“The truly noteworthy things I have done receive scant notice….” Saunders once lamented. “But when I walk out on the streets in pajamas on a sweltering summer day or print a satire on new-fangled backhouses, the whole country gives me a big hand.”


Outhouse mailbox: $1 worth of beautification?

“Not the most beautiful portions of the U. S. are the Carolinas. Apart from the sea islands to the east and the mountains to the west, the bulk of both States is flat, sandy, scrubby, down-at-heel. Yet local pride burns high. The Carolina Motor Club of Charlotte decided that the ugliest excrescences on their land’s flat face were the rural rows of raffish, rusty mail boxes propped on old wagon wheels and rotting fence posts. Prize money was assembled, and the  Rural Mail Box Improvement Campaign was launched.

“The North Carolina prize committee, chairmanned by Author Struthers Burt (“The Diary of a Dude Wrangler,” “Festival”), [awarded] $5 to B. B. Britt of Garner.

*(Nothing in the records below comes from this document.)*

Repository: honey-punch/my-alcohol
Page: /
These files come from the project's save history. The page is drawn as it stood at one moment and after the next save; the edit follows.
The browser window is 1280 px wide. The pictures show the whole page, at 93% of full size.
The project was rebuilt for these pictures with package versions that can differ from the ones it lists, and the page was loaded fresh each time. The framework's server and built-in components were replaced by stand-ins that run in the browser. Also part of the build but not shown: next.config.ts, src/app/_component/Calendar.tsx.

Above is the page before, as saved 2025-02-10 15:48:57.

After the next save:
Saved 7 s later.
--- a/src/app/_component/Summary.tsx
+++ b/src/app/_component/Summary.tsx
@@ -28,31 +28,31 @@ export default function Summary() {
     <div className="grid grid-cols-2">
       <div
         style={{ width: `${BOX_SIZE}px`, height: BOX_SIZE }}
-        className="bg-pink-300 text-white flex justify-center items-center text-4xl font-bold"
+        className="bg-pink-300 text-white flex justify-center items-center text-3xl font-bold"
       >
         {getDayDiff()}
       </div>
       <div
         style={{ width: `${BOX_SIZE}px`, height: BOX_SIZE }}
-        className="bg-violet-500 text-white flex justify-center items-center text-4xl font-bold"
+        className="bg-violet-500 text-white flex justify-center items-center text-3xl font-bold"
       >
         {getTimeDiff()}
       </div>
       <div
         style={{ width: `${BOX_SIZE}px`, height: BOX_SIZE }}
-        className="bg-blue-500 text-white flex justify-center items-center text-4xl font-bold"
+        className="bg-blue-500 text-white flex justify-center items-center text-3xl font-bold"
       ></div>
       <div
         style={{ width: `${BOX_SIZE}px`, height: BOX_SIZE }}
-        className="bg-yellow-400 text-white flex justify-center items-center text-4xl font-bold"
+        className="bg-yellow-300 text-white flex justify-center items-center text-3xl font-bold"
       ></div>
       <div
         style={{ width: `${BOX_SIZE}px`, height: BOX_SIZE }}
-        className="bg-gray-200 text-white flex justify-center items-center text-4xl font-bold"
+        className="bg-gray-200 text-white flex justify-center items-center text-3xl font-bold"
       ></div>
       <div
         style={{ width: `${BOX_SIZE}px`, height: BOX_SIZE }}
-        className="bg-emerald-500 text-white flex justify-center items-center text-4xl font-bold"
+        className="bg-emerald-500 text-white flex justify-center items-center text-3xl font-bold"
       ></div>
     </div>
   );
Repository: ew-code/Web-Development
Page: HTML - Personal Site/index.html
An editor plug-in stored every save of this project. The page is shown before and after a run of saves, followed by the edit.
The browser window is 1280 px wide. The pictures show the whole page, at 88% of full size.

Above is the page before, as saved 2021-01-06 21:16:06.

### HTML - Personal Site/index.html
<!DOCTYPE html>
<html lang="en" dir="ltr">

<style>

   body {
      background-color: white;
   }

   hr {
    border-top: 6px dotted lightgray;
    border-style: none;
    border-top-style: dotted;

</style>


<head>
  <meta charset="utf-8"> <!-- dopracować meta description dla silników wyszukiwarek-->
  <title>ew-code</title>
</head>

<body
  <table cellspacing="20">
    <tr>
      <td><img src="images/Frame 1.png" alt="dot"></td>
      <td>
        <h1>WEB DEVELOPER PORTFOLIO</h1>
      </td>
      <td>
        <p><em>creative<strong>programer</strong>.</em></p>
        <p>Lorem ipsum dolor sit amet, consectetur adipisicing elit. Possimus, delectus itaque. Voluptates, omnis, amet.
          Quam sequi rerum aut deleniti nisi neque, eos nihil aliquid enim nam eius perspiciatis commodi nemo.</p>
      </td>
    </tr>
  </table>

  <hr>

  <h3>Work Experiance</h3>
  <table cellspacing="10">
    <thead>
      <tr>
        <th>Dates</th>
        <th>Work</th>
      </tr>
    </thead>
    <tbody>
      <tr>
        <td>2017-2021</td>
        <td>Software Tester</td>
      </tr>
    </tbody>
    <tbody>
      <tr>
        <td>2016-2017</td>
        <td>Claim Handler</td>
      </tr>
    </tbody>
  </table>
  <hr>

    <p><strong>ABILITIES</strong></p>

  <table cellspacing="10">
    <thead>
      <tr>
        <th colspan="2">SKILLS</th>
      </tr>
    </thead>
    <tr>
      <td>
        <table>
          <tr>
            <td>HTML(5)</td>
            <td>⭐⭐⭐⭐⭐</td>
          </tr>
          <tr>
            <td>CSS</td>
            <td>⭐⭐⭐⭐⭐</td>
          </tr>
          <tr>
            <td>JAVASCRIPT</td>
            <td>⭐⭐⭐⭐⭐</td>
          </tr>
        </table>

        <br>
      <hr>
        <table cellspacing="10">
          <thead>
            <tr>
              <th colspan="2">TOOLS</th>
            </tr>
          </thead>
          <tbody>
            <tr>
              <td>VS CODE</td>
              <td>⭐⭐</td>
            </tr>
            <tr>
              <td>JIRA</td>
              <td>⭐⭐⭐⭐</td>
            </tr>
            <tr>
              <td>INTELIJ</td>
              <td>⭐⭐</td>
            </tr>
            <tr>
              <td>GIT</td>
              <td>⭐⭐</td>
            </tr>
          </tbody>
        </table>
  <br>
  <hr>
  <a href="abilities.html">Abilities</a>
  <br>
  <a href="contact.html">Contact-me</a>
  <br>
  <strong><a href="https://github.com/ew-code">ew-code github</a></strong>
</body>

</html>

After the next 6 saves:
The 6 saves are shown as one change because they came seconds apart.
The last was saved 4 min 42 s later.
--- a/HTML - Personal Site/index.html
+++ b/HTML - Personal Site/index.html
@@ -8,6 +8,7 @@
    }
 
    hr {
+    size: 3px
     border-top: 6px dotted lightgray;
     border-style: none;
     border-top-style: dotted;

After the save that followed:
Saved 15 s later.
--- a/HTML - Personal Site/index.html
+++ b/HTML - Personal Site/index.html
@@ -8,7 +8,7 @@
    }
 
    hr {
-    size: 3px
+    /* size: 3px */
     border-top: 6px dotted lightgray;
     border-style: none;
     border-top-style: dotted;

Mr. Britt’s mailbox [had been] propped on a fence rail between tin signs advertising Coca-Cola and a tonic known as DR. PEPPER (“Good for Life”). Beautifier Britt took down these signs, cleared away assorted lengths of rusting barbed wire, old tomato cans, broken peach baskets, bits of kindling, corn stalks. Then he bowered his mailbox in flowering vines, shrubs, sun flowers, and a border of sweet alyssum.

“There were also $1 prizes for Lula Williams at Autryville, who moved her mailbox to an oak tree and planted petunias around it, and for Mrs. Z. I. McBane of Graham,  who put her mailbox into what looked like an outhouse on stilts.”

— From Time magazine, Jan. 21, 1935